Banks asked for yields ranging from 1.72% to 1.825%, slimmer than the 1.715% to 2.1% band recorded last week. This caused the average rate of the two-week papers to decrease by 1.83 bps to 1.7702% from the 1.7885% quoted in the previous auction.
The BSP has not offered 28-day term deposits for more than a year to give way to its weekly offerings of bills with the same tenor.
The term deposits and the 28-day bills are tools used by the BSP to gather excess liquidity in the financial system and to better guide market rates.
The term deposits fetched mixed yields on Wednesday amid inflation concerns following the increase in oil prices in recent weeks, Rizal Commercial Banking Corp. Chief Economist Michael L. Ricafort said.
Global oil prices have mostly increased in the past weeks amid rising demand in advanced economies, while major oil exporting countries have not reached an agreement to increase production.
On Wednesday, however, fuel prices slipped amid concerns that oil demand growth will fall as major economies suffer through inflation and supply chain issues.
Big economies including China, Europe, and India also confront coal and natural gas shortages that have caused higher prices for the electric generation fuels, Reuters reported on Wednesday.
Meanwhile, back home, data from the Department of Energy showed prices of gasoline (P17.85 per liter), diesel (P16.50 per liter), and kerosene (P14.19 per liter) have cumulatively increased year to date as of Oct. 5.

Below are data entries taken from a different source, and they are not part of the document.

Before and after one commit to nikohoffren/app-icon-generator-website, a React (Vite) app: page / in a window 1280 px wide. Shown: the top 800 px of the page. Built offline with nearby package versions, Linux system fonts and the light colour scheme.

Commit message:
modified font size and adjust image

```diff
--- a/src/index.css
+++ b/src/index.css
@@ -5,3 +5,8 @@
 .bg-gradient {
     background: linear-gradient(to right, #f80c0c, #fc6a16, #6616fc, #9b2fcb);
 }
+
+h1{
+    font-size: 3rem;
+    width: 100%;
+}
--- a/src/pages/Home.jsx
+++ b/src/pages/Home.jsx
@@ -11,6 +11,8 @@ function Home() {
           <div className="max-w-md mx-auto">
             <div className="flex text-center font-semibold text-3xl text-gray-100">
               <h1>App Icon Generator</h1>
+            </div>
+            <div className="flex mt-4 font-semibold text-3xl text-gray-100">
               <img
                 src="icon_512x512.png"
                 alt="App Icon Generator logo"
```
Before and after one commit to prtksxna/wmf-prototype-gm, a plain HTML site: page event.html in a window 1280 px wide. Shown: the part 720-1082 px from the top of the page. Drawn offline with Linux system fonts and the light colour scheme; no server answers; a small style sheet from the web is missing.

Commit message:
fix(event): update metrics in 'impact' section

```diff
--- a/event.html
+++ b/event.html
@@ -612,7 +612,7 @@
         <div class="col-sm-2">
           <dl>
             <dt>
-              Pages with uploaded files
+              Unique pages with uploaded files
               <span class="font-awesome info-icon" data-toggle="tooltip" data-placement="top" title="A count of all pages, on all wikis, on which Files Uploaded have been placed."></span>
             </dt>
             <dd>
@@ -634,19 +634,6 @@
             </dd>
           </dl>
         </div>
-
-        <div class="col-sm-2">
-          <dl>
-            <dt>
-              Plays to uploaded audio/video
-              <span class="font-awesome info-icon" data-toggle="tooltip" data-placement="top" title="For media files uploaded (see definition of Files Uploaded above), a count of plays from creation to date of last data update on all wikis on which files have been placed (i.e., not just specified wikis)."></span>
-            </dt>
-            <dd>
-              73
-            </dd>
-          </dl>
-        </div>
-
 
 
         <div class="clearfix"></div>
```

Mr. Ricafort added that term deposit yields were mixed on Wednesday as there continues to be excess liquidity in the financial system.
BSP Governor Benjamin E. Diokno said on Tuesday that their easing measures amid the pandemic freed up liquidity of P2.3 trillion, which is equivalent to 12.7% of the country’s gross domestic product in 2020. — L.W.T. Noble with Reuters